Agreement from management group Workshop for all staff in service On-line questionnaire Workshop with staff Family questionnaire & interviews
Personal Role Role definition, management & development Structure of service & how they fit in within this structure Culture & professional identity Communication, learning & innovation What is positive and what should be changed
Organisational Role Aims & objectives of service Leadership & accountability Ownership & trust Push & pull What is positive and what should be changed
Outcomes for people using service Current outcomes and those which should be achieved in the future Service user outcomes Barriers to people accessing the service Service process outcomes And a final question on ‘any concerns regarding management support’?
Family questionnaire and interviews Evaluate the services received against key- objectives (e.g. treated with respect, services are co-ordinated, they are enabled to be ‘in control’) What it is important to you from services (e.g. not repeating story, a welcoming building, have a lead professional to co-ordinate) What makes it difficult to access support? What information would you like?
What did we learn about the service? On the whole, staff were positive about working in the integrated service and families were positive about the support received A service ‘culture’ had not been developed (but early days) and there was evidence of a lack of ‘trust’ between disciplines Outcome targets had not been clearly set and performance monitored Families agreed on the whole with outcomes identified by staff
What did we learn about integration? Staff find it hard to identify what outcomes should be delivered (beyond processes) Families want better co-ordination and integration across all of the services that they receive Evaluation is time consuming but does help to understand current position and set future direction Integration is often fragile

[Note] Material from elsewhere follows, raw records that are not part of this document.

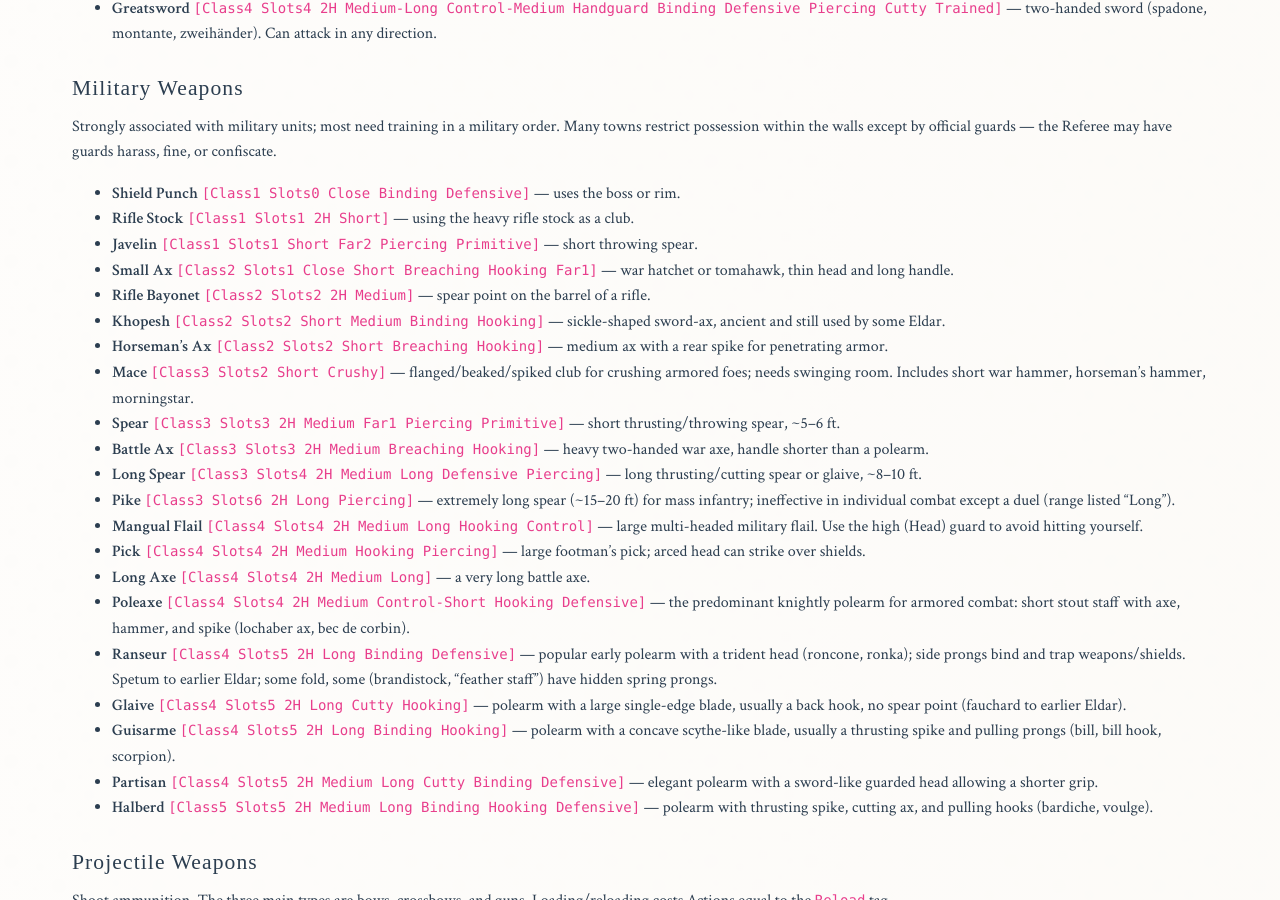
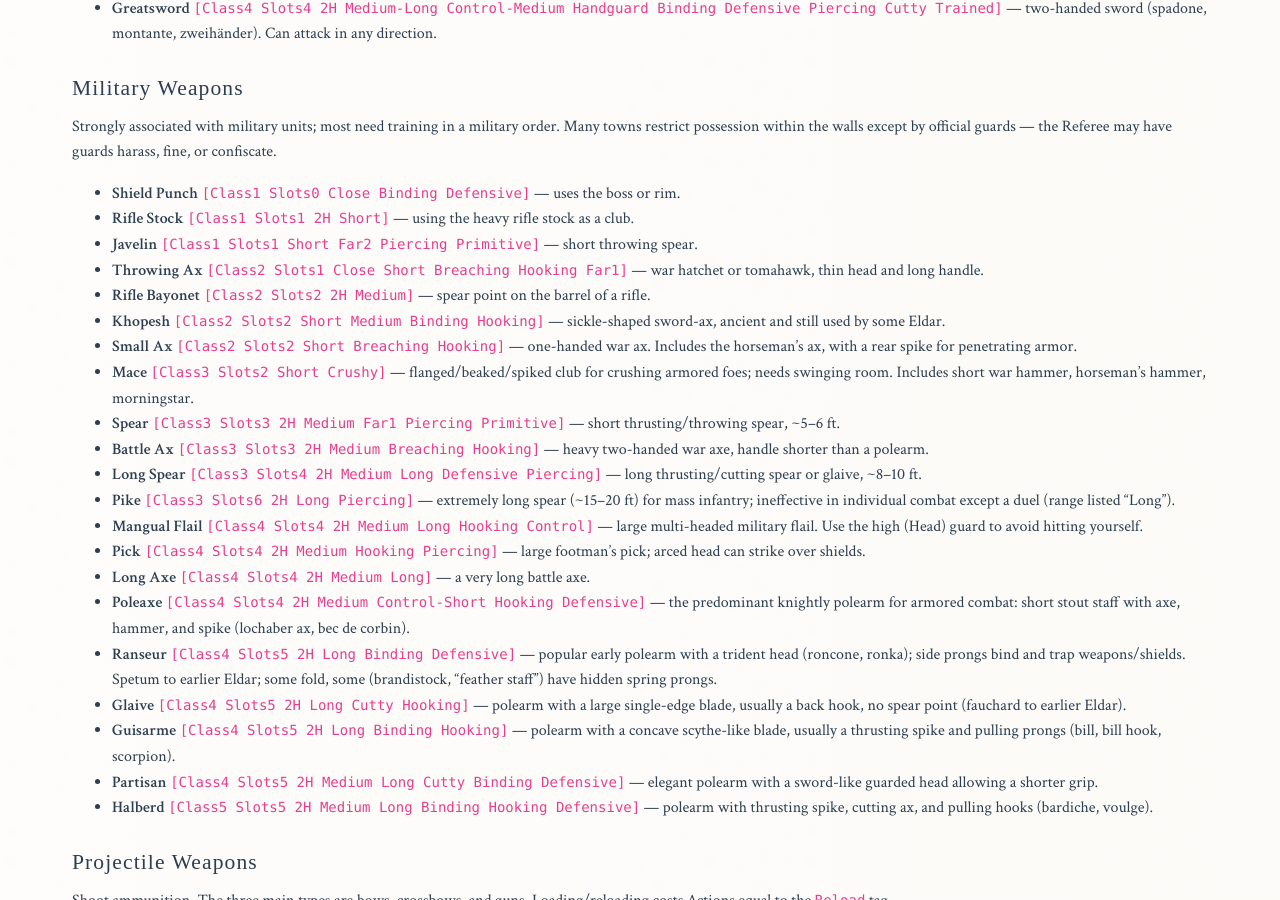
Before and after one commit to paulabrams/burners, a Jekyll site: the page built from markdown/burners-arms-and-armor.md, in a window 1280 px wide and 900 px high, scrolled down 3950 px. Built offline with Jekyll 4.4.1, drawn with Linux system fonts in a browser that asks for light colours; some web fonts are replaced.

Commit message:
Publish local draft: Throwing Ax at 1 slot; Small Ax is the 2-slot war ax incl. horseman's ax.
Co-authored-by: Cursor <cursoragent@cursor.com>

```diff
--- a/markdown/burners-arms-and-armor.md
+++ b/markdown/burners-arms-and-armor.md
@@ -92,10 +92,10 @@ Strongly associated with military units; most need training in a military order.
 - **Shield Punch** `[Class1 Slots0 Close Binding Defensive]` — uses the boss or rim.
 - **Rifle Stock** `[Class1 Slots1 2H Short]` — using the heavy rifle stock as a club.
 - **Javelin** `[Class1 Slots1 Short Far2 Piercing Primitive]` — short throwing spear.
-- **Small Ax** `[Class2 Slots1 Close Short Breaching Hooking Far1]` — war hatchet or tomahawk, thin head and long handle.
+- **Throwing Ax** `[Class2 Slots1 Close Short Breaching Hooking Far1]` — war hatchet or tomahawk, thin head and long handle.
 - **Rifle Bayonet** `[Class2 Slots2 2H Medium]` — spear point on the barrel of a rifle.
 - **Khopesh** `[Class2 Slots2 Short Medium Binding Hooking]` — sickle-shaped sword-ax, ancient and still used by some Eldar.
-- **Horseman's Ax** `[Class2 Slots2 Short Breaching Hooking]` — medium ax with a rear spike for penetrating armor.
+- **Small Ax** `[Class2 Slots2 Short Breaching Hooking]` — one-handed war ax. Includes the horseman's ax, with a rear spike for penetrating armor.
 - **Mace** `[Class3 Slots2 Short Crushy]` — flanged/beaked/spiked club for crushing armored foes; needs swinging room. Includes short war hammer, horseman's hammer, morningstar.
 - **Spear** `[Class3 Slots3 2H Medium Far1 Piercing Primitive]` — short thrusting/throwing spear, ~5–6 ft.
 - **Battle Ax** `[Class3 Slots3 2H Medium Breaching Hooking]` — heavy two-handed war axe, handle shorter than a polearm.
```
Also changed, not shown: markdown/burners-adventure-game.md (+2 -1 lines), markdown/burners-equipment.md (+2 -2 lines).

What did I learn about ‘integrated leadership’? Ambiguity provides an opportunity to adapt the message but also muddies vision Improving the lives of the families is what inspires staff & overcomes barriers Transformational leadership can be strengthened by clearer incentives and rewards Succession planning needs to start the day that you start
Next steps for POET Streamlined a number of process based questions and made it easier to articulate outcomes Based on Q methodology – provide a list of outcomes that integration should achieve and ask participants to ‘sort’ these on basis of which they agree/disagree with Process based report on how it feels to work in integrated teams and overview of local aims
References (1) Cameron,A. & Lart,R. (2003) Factors promoting and obstacles hindering joint working: a systematic review of the research evidence. Journal of Integrated Care 11, Dickinson H. (2008) Evaluating outcomes in health and social care. Policy Press, Bristol.. Dickinson, H., Glasby, J., Miller, R. & McCarthy, L. (2009) Whose outcomes are they anyway? Journal of Integrated Care 17, Dowling,B., Powell,M., & Glendinning,C. (2004) Conceptualising successful partnerships. Health and Social Care in the Community 12, McLaughlin,H. (2004) Partnerships: panacea or pretence? Journal of Interprofessional Care 18,
References (2) Oliver,C. (1990) Determinants of inter-organisational relationships: integration and future direction. Academy of Management Review 15, Powell,M. & Dowling,B. (2006) New Labour's partnerships: comparing conceptual models with existing forms. Social Policy and Society 5, Schmitt,M.H. (2001) Collaboration improves the quality of care: methodological challenges and evidence from US health care research. Journal of Interprofessional Care 15, Thomson,A.M. & Perry,J.L. (2006) Collaboration processes: inside the black box. Public Administration Review